The opportunities with AR now seem infinite. It's the shiny new thing in advertising and who doesn't love shiny new things? But guaranteed, that's bound to wear off. You may get a lot of people to interact with your ad initially, but how many will turn into actual customers? This is the kind of soft return on investment on budget spend that does little to move the needle on advertising performance, which is ultimately where it needs to go for big dollars to move.
Right now, the user experience for AR is poor -- to say the least. Most smartphone users have to install an app and hold their phones in front of an ad before the "magic" begins. That's simply too much to ask of consumers. Also, AR is so new that the consumer learning curve is fairly steep.

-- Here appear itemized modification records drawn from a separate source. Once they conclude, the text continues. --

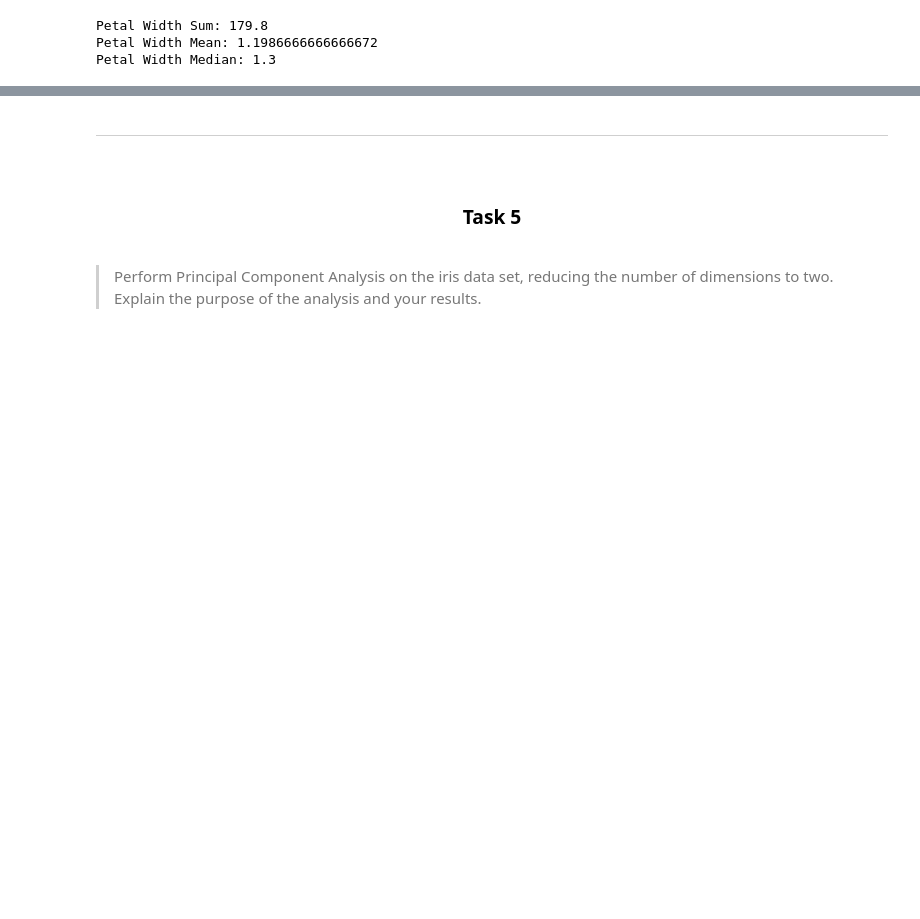
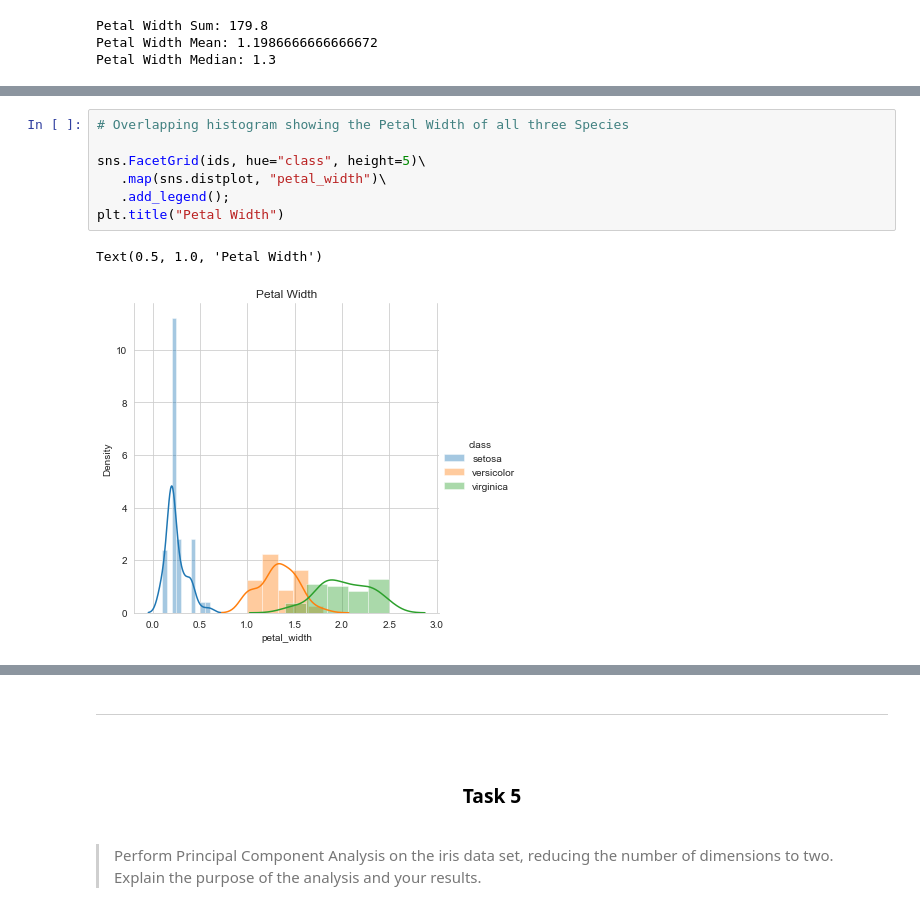
Before and after one commit to JTohall/Machine_Learning_and_Statistics, a Jupyter notebook: Tasks.ipynb, the cells around one changed output, grey strips where cells are left out. Cells and saved outputs as stored; diff of their text form; blank space fills up the shorter version.

```diff
--- a/Tasks.ipynb
+++ b/Tasks.ipynb
@@ -778,0 +830,10 @@ Petal Width Median: 1.3
+# %%
+# Overlapping histogram showing the Petal Width of all three Species
+
+sns.FacetGrid(ids, hue="class", height=5)\
+   .map(sns.distplot, "petal_width")\
+   .add_legend();
+plt.title("Petal Width")
+# %% [output]
+Text(0.5, 1.0, 'Petal Width')
+[figure, added]
```
Also changed, not shown: parts of 15 cells of this notebook.
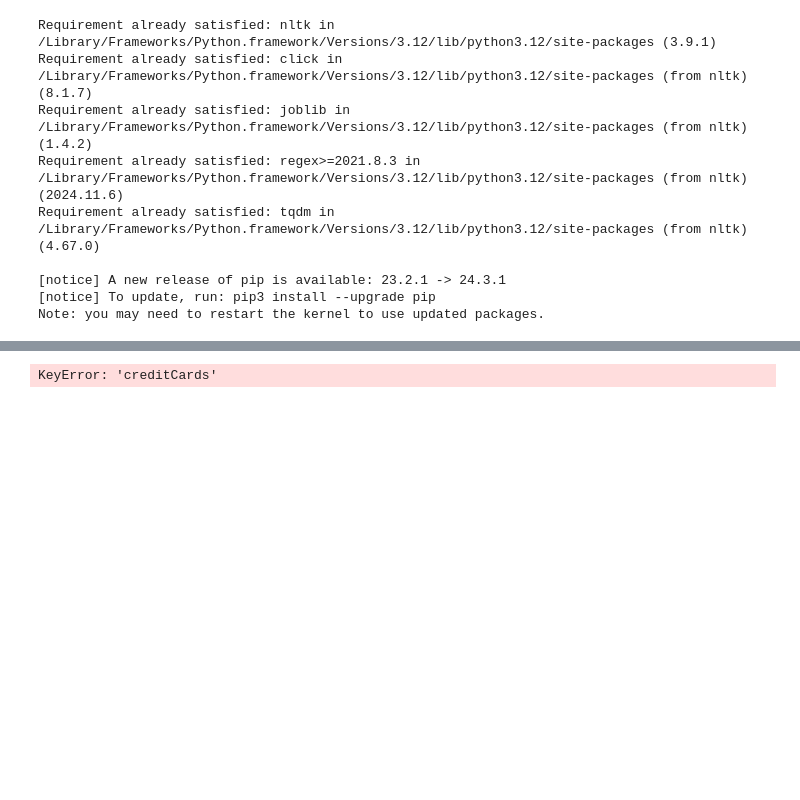
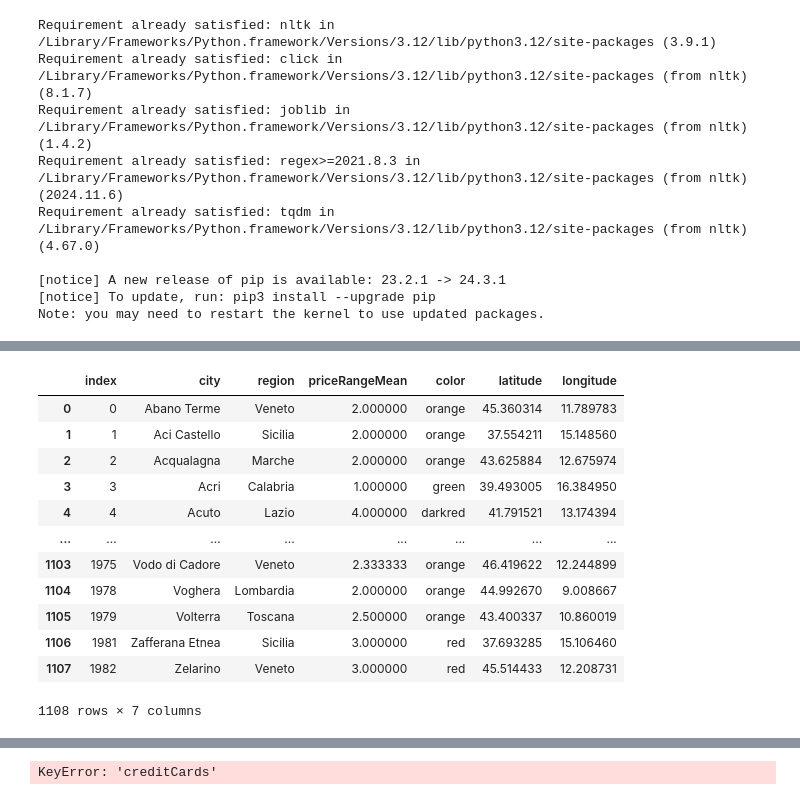
Before and after one commit to SimoneMantero/ADM-HW3, a Jupyter notebook: main.ipynb, the cells around one changed output, grey strips where cells are left out. Cells and saved outputs as stored; diff of their text form; code cells hidden in the pictures; blank space fills up the shorter version.

```diff
--- a/main.ipynb
+++ b/main.ipynb
@@ -457,0 +621,43 @@ display(results_df)
+# %%
+# creates a new df for the coordinates (city, latitude, longitude)
+df_coordinates = df[['city', 'coordinates']].copy()
+df_coordinates[['latitude', 'longitude']] = df_coordinates['coordinates'].apply(pd.Series)
+df_coordinates.drop(columns='coordinates', inplace=True)
+
+# calculate the mean of price ranges for each city
+df_city_price_mean = df.groupby('city')['priceValue'].mean().reset_index().rename(columns={'priceValue': 'priceRangeMean'})
+df_city_price_mean['color'] = df_city_price_mean['priceRangeMean'].round().map(price_colors)
+
+#display(df_city_price_mean)
+
+# we union data on 'city' column
+df_merged = pd.merge(df_city_price_mean, df_coordinates, on='city', how='left')
+df_merged = df_merged.drop_duplicates(subset='city').reset_index(drop=True)
+
+# we want to add in the final df all the informations we need inside the new map, se we add also regions
+df_regions = df[['city', 'region']].copy()
+
+# merge of the regions and positioning the field right after th cities one
+df_merged = pd.merge(df_merged, df_regions, on='city', how='left')
+df_merged.insert(df_merged.columns.get_loc('city') + 1, 'region', df_merged.pop('region'))
+
+# we filter the df to remove the NAN values of latitude and longitude
+df_filtered = df_merged.dropna(subset=['latitude', 'longitude'])
+# we filter further the df to also remove the duplicates cities
+df_filtered = df_filtered.drop_duplicates(subset='city').reset_index()
+
+display(df_filtered)
+# %% [output]
+|  | index | city | region | priceRangeMean | color | latitude | longitude |
+| 0 | 0 | Abano Terme | Veneto | 2.000000 | orange | 45.360314 | 11.789783 |
+| 1 | 1 | Aci Castello | Sicilia | 2.000000 | orange | 37.554211 | 15.148560 |
+| 2 | 2 | Acqualagna | Marche | 2.000000 | orange | 43.625884 | 12.675974 |
+| 3 | 3 | Acri | Calabria | 1.000000 | green | 39.493005 | 16.384950 |
+| 4 | 4 | Acuto | Lazio | 4.000000 | darkred | 41.791521 | 13.174394 |
+| ... | ... | ... | ... | ... | ... | ... | ... |
+| 1103 | 1975 | Vodo di Cadore | Veneto | 2.333333 | orange | 46.419622 | 12.244899 |
+| 1104 | 1978 | Voghera | Lombardia | 2.000000 | orange | 44.992670 | 9.008667 |
+| 1105 | 1979 | Volterra | Toscana | 2.500000 | orange | 43.400337 | 10.860019 |
+| 1106 | 1981 | Zafferana Etnea | Sicilia | 3.000000 | red | 37.693285 | 15.106460 |
+| 1107 | 1982 | Zelarino | Veneto | 3.000000 | red | 45.514433 | 12.208731 |
+1108 rows × 7 columns
```
Also changed, not shown: parts of 40 cells of this notebook, 5 other files.
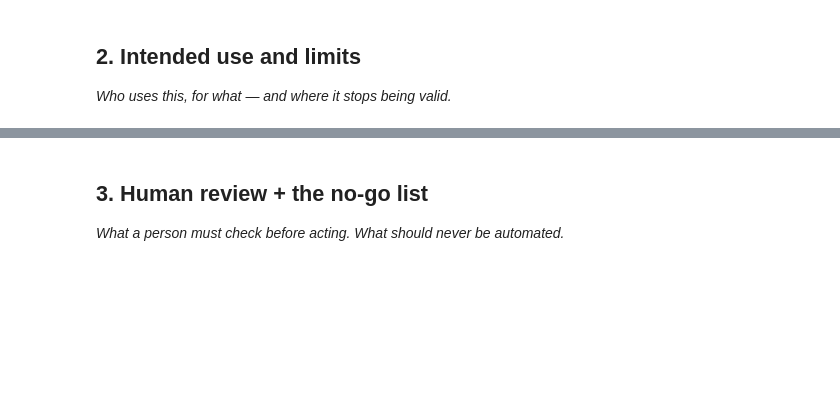
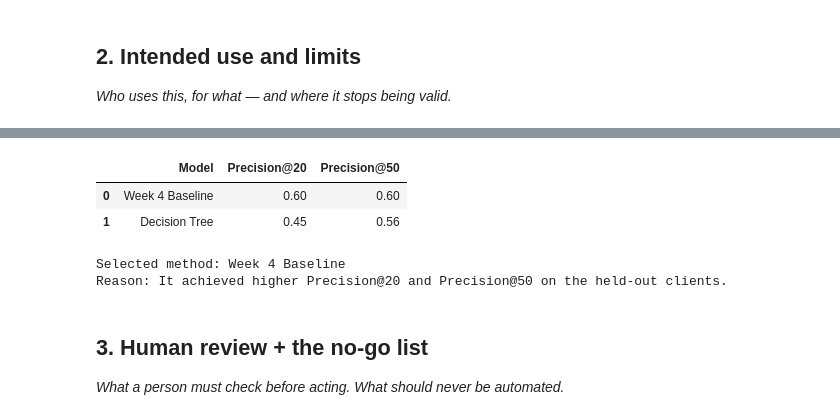
Before and after one commit to sahanabytes/machine-learning-portfolio, a Jupyter notebook: work/notebooks/w07_action_playbook.ipynb, the cells around one changed output, grey strips where cells are left out. Drawn from its saved outputs; the diff is of its cells as text; code cells hidden in the pictures; blank space fills up the shorter version.

```diff
--- a/work/notebooks/w07_action_playbook.ipynb
+++ b/work/notebooks/w07_action_playbook.ipynb
@@ -20,3 +183,24 @@ This skeleton is yours to fill. Work the sections **in order** — each one has
+# %%
+# Compare the validated baseline and Decision Tree
+comparison = pd.DataFrame({
+    "Model": ["Week 4 Baseline", "Decision Tree"],
+    "Precision@20": [0.60, 0.45],
+    "Precision@50": [0.60, 0.56]
+})
+
+display(comparison)
+
+print(
+    "Selected method: Week 4 Baseline"
+    "\nReason: It achieved higher Precision@20 and Precision@50 "
+    "on the held-out clients."
+)
+# %% [output]
+|  | Model | Precision@20 | Precision@50 |
+| 0 | Week 4 Baseline | 0.60 | 0.60 |
+| 1 | Decision Tree | 0.45 | 0.56 |
+Selected method: Week 4 Baseline
+Reason: It achieved higher Precision@20 and Precision@50 on the held-out clients.
 # %%
 # This cell is for CODE (numbers, a query, a check).
 # Write your text answer in the cell ABOVE this one — typing sentences here breaks Run All.
```
Also changed, not shown: parts of 17 cells of this notebook.
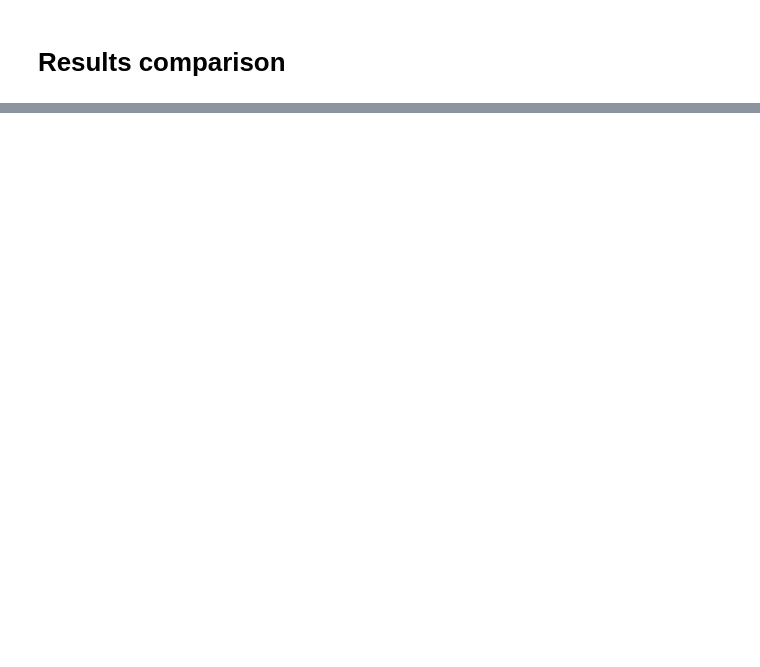
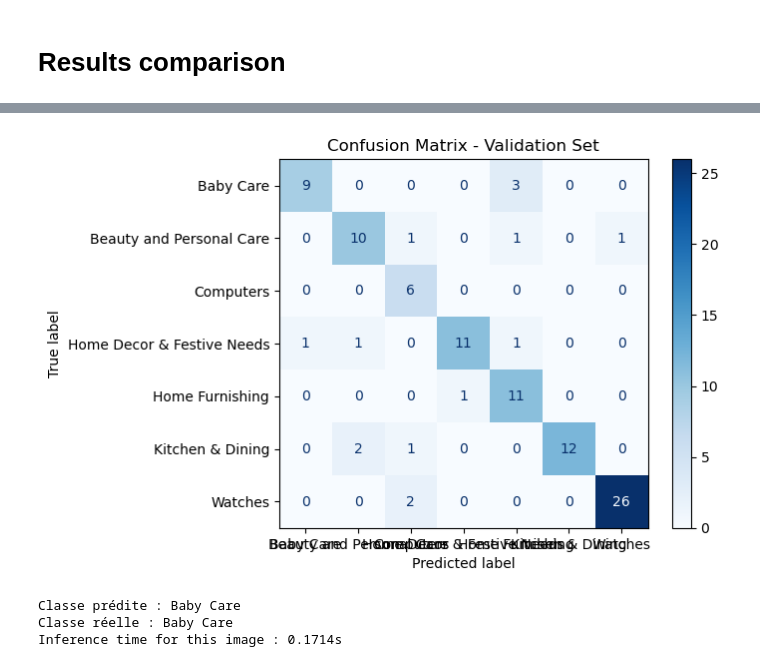
Before and after one commit to PhilDefi/ViT, a Jupyter notebook: Work_on_VITv2.ipynb, the cells around one changed output, grey strips where cells are left out. Drawn from its saved outputs; the diff is of its cells as text; code cells hidden in the pictures; blank space fills up the shorter version.

```diff
--- a/Work_on_VITv2.ipynb
+++ b/Work_on_VITv2.ipynb
@@ -893,0 +929,3 @@ plt.show()
+# %%
+# Images preprocessing
+processor = ViTImageProcessor.from_pretrained('google/vit-base-patch16-224')
@@ -893,0 +959,25 @@ plt.show()
+# %%
+# Transformations
+transform = transforms.Compose([transforms.Resize((224, 224))])
+
+# Create train and test datasets
+dataset_train = CustomDataset(dataset_train_path, processor, transform=transform)
+dataset_test = CustomDataset(dataset_test_path, processor, transform=transform)
+
+# Create DataLoaders
+train_loader = DataLoader(dataset_train, batch_size=32, shuffle=True)
+test_loader = DataLoader(dataset_test, batch_size=32, shuffle=False)
+
+
+# Load the pre-trained ViT model without the classification layer (1000 vs 7)
+model = ViTForImageClassification.from_pretrained(
+    'google/vit-base-patch16-224',
+    num_labels=num_classes,
+    ignore_mismatched_sizes=True,
+    id2label={str(i): c for i, c in enumerate(classes)},
+    label2id={c: i for i, c in enumerate(classes)}
+)
+
+# Move the model to the device
+device = torch.device("cuda" if torch.cuda.is_available() else "cpu")
+model.to(device)
@@ -893,0 +1008,4 @@ plt.show()
+# %%
+# Set experiment
+mlflow.set_tracking_uri("http://127.0.0.1:5000")
+mlflow.set_experiment("CNN_improved_VIT")
@@ -893,0 +1134,33 @@ plt.show()
+# %%
+# Confusion matrix
+cm = confusion_matrix(all_labels, all_preds)
+disp = ConfusionMatrixDisplay(confusion_matrix=cm, display_labels=classes)
+disp.plot(cmap=plt.cm.Blues)
+plt.title("Confusion Matrix - Validation Set")
+plt.show()
+# %% [output]
+[figure, added]
+# %%
+# Inference time for 1 image
+sample = dataset_test[0]
+image = sample['pixel_values'].unsqueeze(0).to(device)
+label = sample['labels']
+
+# Inference
+model.eval()
+
+start = time.time()
+with torch.no_grad():
+    outputs = model(pixel_values=image)
+    pred = outputs.logits.argmax(dim=-1).item()
+
+end = time.time()
+
+# Display results
+print("Classe prédite :", classes[pred])
+print("Classe réelle :", classes[label.item()])
+print(f'Inference time for this image : {end - start:.4f}s')
+# %% [output]
+Classe prédite : Baby Care
+Classe réelle : Baby Care
+Inference time for this image : 0.1714s
```
Also changed, not shown: parts of 27 cells of this notebook, 5 other files.
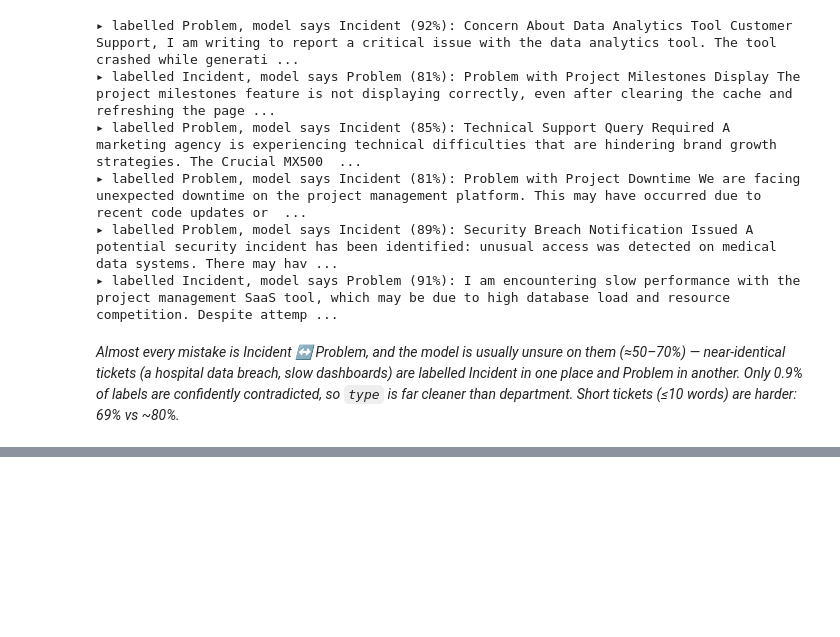
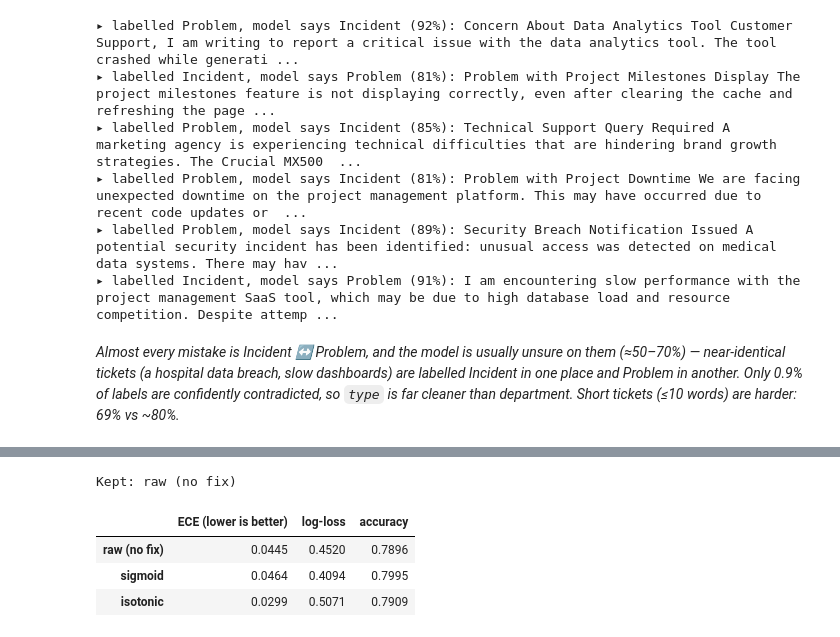
Before and after one commit to karthikiyer365/Live, a Jupyter notebook: topic-classification/department_classifier_pipeline.ipynb, the cells around one changed output, grey strips where cells are left out. Drawn from its saved outputs; the diff is of its cells as text; code cells hidden in the pictures; blank space fills up the shorter version.

```diff
--- a/topic-classification/department_classifier_pipeline.ipynb
+++ b/topic-classification/department_classifier_pipeline.ipynb
@@ -1297,0 +1301,37 @@ for i in rng.choice(suspects.index, size=min(6, len(suspects)), replace=False):
+# %%
+# Step 19 (measure + fix) — calibration on validation, raw vs sigmoid vs isotonic (fixes learned by grouped CV on validation)
+from sklearn.calibration import CalibratedClassifierCV
+from sklearn.frozen import FrozenEstimator
+from sklearn.metrics import log_loss
+
+def expected_calibration_error(proba, y, classes, bins=10):
+    conf, correct = proba.max(axis=1), classes[proba.argmax(axis=1)] == np.asarray(y)
+    bin_id = np.minimum((conf * bins).astype(int), bins - 1)
+    return sum(abs(correct[bin_id == b].mean() - conf[bin_id == b].mean()) * (bin_id == b).mean()
+               for b in range(bins) if (bin_id == b).any())
+
+val_classes = FINAL_PIPELINE.classes_
+calibration = {"raw (no fix)": FINAL_PIPELINE.predict_proba(val_df["text"])}
+for method in ["sigmoid", "isotonic"]:
+    # explicit fold loop: cross_val_predict would re-encode labels as integers, clashing with the frozen model's text labels
+    calibration[method] = np.zeros_like(calibration["raw (no fix)"])
+    for fit_idx, score_idx in GROUPED_CV.split(val_df["text"], y_val, val_df["family_id"]):
+        calibrator = CalibratedClassifierCV(FrozenEstimator(FINAL_PIPELINE), method=method)
+        calibrator.fit(val_df["text"].iloc[fit_idx], y_val.iloc[fit_idx])
+        calibration[method][score_idx] = calibrator.predict_proba(val_df["text"].iloc[score_idx])
+
+cal_table = pd.DataFrame({name: {"ECE (lower is better)": expected_calibration_error(p, y_val, val_classes),
+                                 "log-loss": log_loss(y_val, p, labels=val_classes),
+                                 "accuracy": accuracy_score(y_val, val_classes[p.argmax(axis=1)])}
+                          for name, p in calibration.items()}).T
+raw = cal_table.loc["raw (no fix)"]
+better = cal_table[(cal_table["ECE (lower is better)"] < raw["ECE (lower is better)"]) & (cal_table["log-loss"] <= raw["log-loss"])]
+CALIBRATION = better["ECE (lower is better)"].idxmin() if not better.empty else "raw (no fix)"
+print(f"Kept: {CALIBRATION}")
+cal_table.round(4)
+# %% [output]
+Kept: raw (no fix)
+|  | ECE (lower is better) | log-loss | accuracy |
+| raw (no fix) | 0.0445 | 0.4520 | 0.7896 |
+| sigmoid | 0.0464 | 0.4094 | 0.7995 |
+| isotonic | 0.0299 | 0.5071 | 0.7909 |
```
Also changed, not shown: parts of 5 cells of this notebook.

Google Glass has been getting ink, but the jury is still out, way out, on whether people are going to go for it.
The success of AR will come down to how it impacts one of our scarcest resources -- time. If AR technology doesn't connect to natural actions or behaviors, it could prove irrelevant pretty quickly.
The question I always ask about any new technology is this: Will it make my life easier and more efficient? The iPhone, for instance, has allowed me to be more nimble and respond to urgent questions or issues anytime, anywhere. That's good and bad, but for the purposes of my work, I'd say it's mostly good. (Although you might get a different answer from my wife.)
With AR, I'm unconvinced now that it's going to make my life easier or more efficient. At worst, I could turn into a Glasshole. At best, I suppose it offers a brief escape from my daily demands.
All I need to do is figure out where the nearest AR-enabled billboard is and point my smartphone at it. On second thought, I could just wait for my Ikea catalog to arrive.
Better yet, I think I'll cross the pond to Italy and see if I can find one of those Gold stickers on a wall somewhere...